The Advanced Tuition Payment, Legislative Advisory Committee met yesterday, June 28 on the health of the Guaranteed Education Tuition (GET) program, Washington’s prepaid tuition program. The State Actuary was on hand to report on its status. GET has been on shaky ground due to the combined forces of double-digit tuition growth and the falling value of its investments, resulting in the program to be underfunded. However, after continued popularity with the general public, the Actuary reported that GET is “roughly on track” to be fully funded in 17 years.
The issue of full funding has been an ongoing concern for the Legislature and to those who have bought into the program. The Legislature has remained particularly concerned because a GET contract promises that the State will make up any shortfall in funding. GET began running into funding issues at the start of the recession, and in order to build up reserves, the cost of a GET unit increased this year by more than at any time in the history of the 14-year-old program, jumping from $117 in 2010-11 to $163 this year.
As well as the current health of the program, the committee heard analysis of how the program might be impacted if colleges and universities in Washington implement differential tuition rates. Differential tuition, the practice of charging students different rates of tuition depending on what program of study they chose, has become an issue of concern for the GET program. Institutions were authorized in 2011 to charge differential tuition rates if they so desired, however, the practice has yet to be implemented at any university or college. Of primary concern at the Legislature is how differential tuition might negatively impact the GET program.

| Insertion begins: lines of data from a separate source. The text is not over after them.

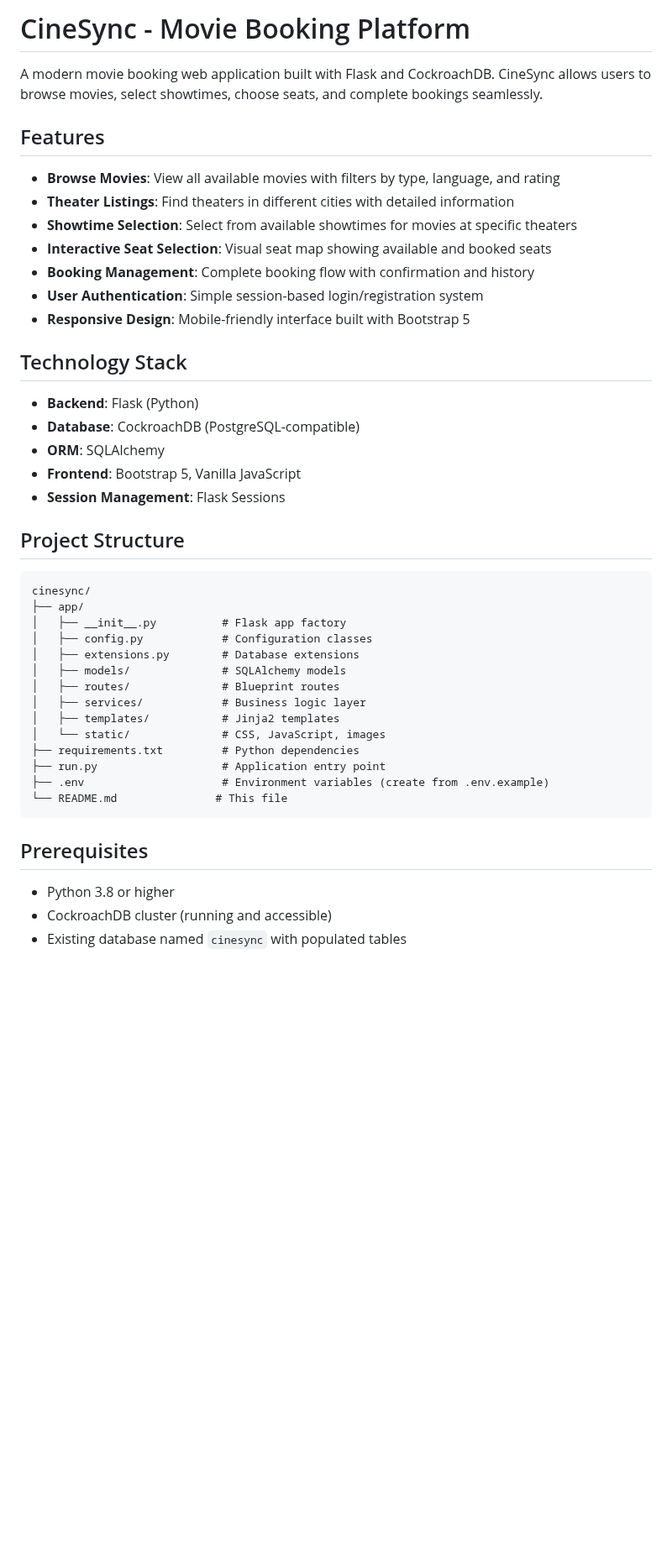
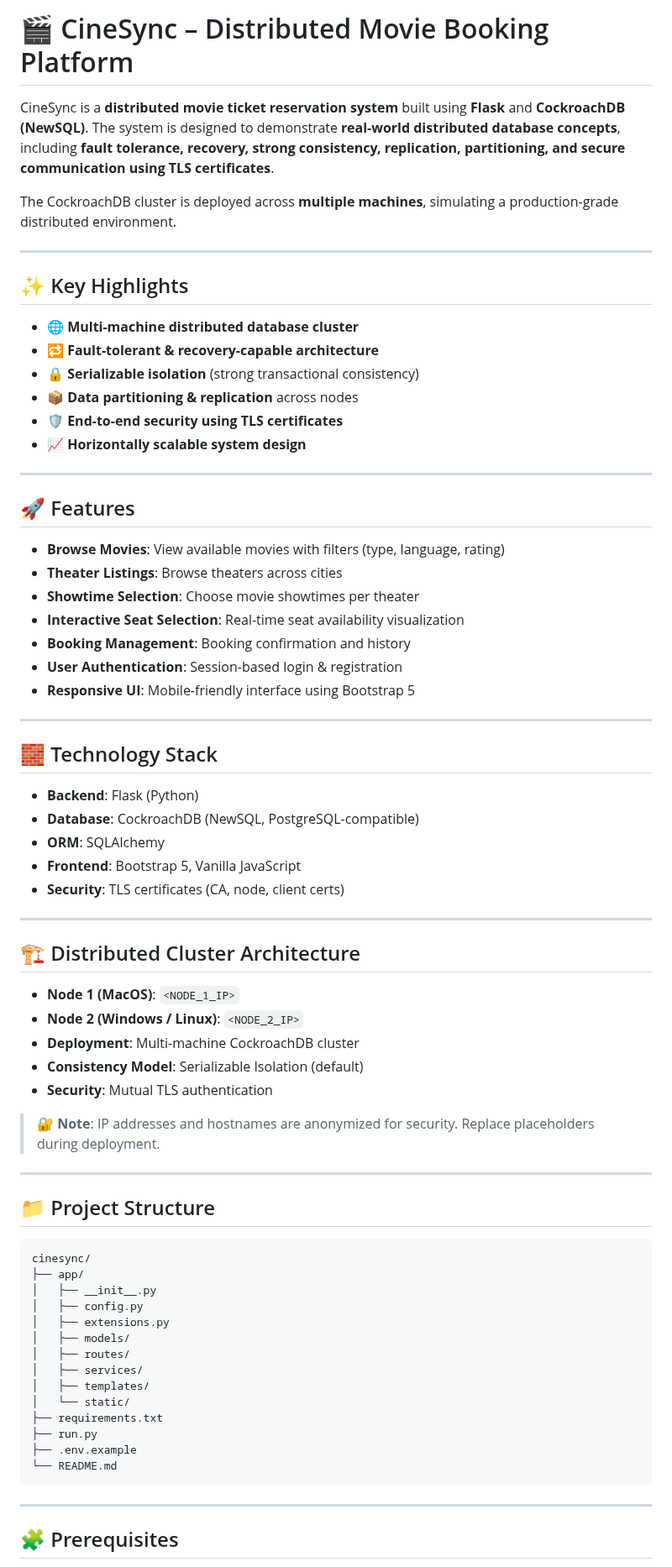
Before and after one commit to arollaramreddy/CineSync, a Markdown page: README.md, the part around one of its changes. Shown at 84% size. Drawn GitHub-style; blank space fills up the shorter version.

````diff
--- a/README.md
+++ b/README.md
@@ -1,47 +1,76 @@
-# CineSync - Movie Booking Platform
+# 🎬 CineSync – Distributed Movie Booking Platform
 
-A modern movie booking web application built with Flask and CockroachDB. CineSync allows users to browse movies, select showtimes, choose seats, and complete bookings seamlessly.
+CineSync is a **distributed movie ticket reservation system** built using **Flask** and **CockroachDB (NewSQL)**. The system is designed to demonstrate **real-world distributed database concepts**, including **fault tolerance, recovery, strong consistency, replication, partitioning, and secure communication using TLS certificates**.
 
-## Features
+The CockroachDB cluster is deployed across **multiple machines**, simulating a production-grade distributed environment.
 
-- **Browse Movies**: View all available movies with filters by type, language, and rating
-- **Theater Listings**: Find theaters in different cities with detailed information
-- **Showtime Selection**: Select from available showtimes for movies at specific theaters
-- **Interactive Seat Selection**: Visual seat map showing available and booked seats
-- **Booking Management**: Complete booking flow with confirmation and history
-- **User Authentication**: Simple session-based login/registration system
-- **Responsive Design**: Mobile-friendly interface built with Bootstrap 5
+---
 
-## Technology Stack
+## ✨ Key Highlights
 
-- **Backend**: Flask (Python)
-- **Database**: CockroachDB (PostgreSQL-compatible)
-- **ORM**: SQLAlchemy
-- **Frontend**: Bootstrap 5, Vanilla JavaScript
-- **Session Management**: Flask Sessions
+* 🌐 **Multi-machine distributed database cluster**
+* 🔁 **Fault-tolerant & recovery-capable architecture**
+* 🔒 **Serializable isolation** (strong transactional consistency)
+* 📦 **Data partitioning & replication** across nodes
+* 🛡️ **End-to-end security using TLS certificates**
+* 📈 **Horizontally scalable system design**
 
-## Project Structure
+---
+
+## 🚀 Features
+
+* **Browse Movies**: View available movies with filters (type, language, rating)
+* **Theater Listings**: Browse theaters across cities
+* **Showtime Selection**: Choose movie showtimes per theater
+* **Interactive Seat Selection**: Real-time seat availability visualization
+* **Booking Management**: Booking confirmation and history
+* **User Authentication**: Session-based login & registration
+* **Responsive UI**: Mobile-friendly interface using Bootstrap 5
+
+---
+
+## 🧱 Technology Stack
+
+* **Backend**: Flask (Python)
+* **Database**: CockroachDB (NewSQL, PostgreSQL-compatible)
+* **ORM**: SQLAlchemy
+* **Frontend**: Bootstrap 5, Vanilla JavaScript
+* **Security**: TLS certificates (CA, node, client certs)
+
+---
+
+## 🏗️ Distributed Cluster Architecture
+
+* **Node 1 (MacOS)**: `<NODE_1_IP>`
+* **Node 2 (Windows / Linux)**: `<NODE_2_IP>`
+* **Deployment**: Multi-machine CockroachDB cluster
+* **Consistency Model**: Serializable Isolation (default)
+* **Security**: Mutual TLS authentication
+
+> 🔐 **Note**: IP addresses and hostnames are anonymized for security. Replace placeholders during deployment.
+
+---
+
+## 📁 Project Structure
 
 ```
 cinesync/
 ├── app/
-│   ├── __init__.py          # Flask app factory
-│   ├── config.py            # Configuration classes
-│   ├── extensions.py        # Database extensions
-│   ├── models/              # SQLAlchemy models
-│   ├── routes/              # Blueprint routes
-│   ├── services/            # Business logic layer
-│   ├── templates/           # Jinja2 templates
-│   └── static/              # CSS, JavaScript, images
-├── requirements.txt         # Python dependencies
-├── run.py                   # Application entry point
-├── .env                     # Environment variables (create from .env.example)
-└── README.md               # This file
+│   ├── __init__.py
+│   ├── config.py
+│   ├── extensions.py
+│   ├── models/
+│   ├── routes/
+│   ├── services/
+│   ├── templates/
+│   └── static/
+├── requirements.txt
+├── run.py
+├── .env.example
+└── README.md
 ```
 
-## Prerequisites
+---
 
-- Python 3.8 or higher
-- CockroachDB cluster (running and accessible)
-- Existing database named `cinesync` with populated tables
+## 🧩 Prerequisites
 
````
Also changed, not shown: other parts of README.md (+128 -167 lines).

The State Actuary provided analysis of two scenarios. Currently GET has an 80% funding status. A 20% increase in the cost of a GET credit with differential tuition would result in a 67% funded status, and a 50% increase results in a 54% funded status. In order to make this up, the cost of GET credits increases significantly. Currently $163, a 20% increase results in a $257 price tag, and a 50% increase at $521 price tag. Not surprisingly, legislators were alarmed at this rate increase but unable to come to a conclusion. Committee staff members provided a few recommendations on how to proceed, but no final decisions were made. The Committee is expected to meet once more before the fall when recommendations must be made to the legislature.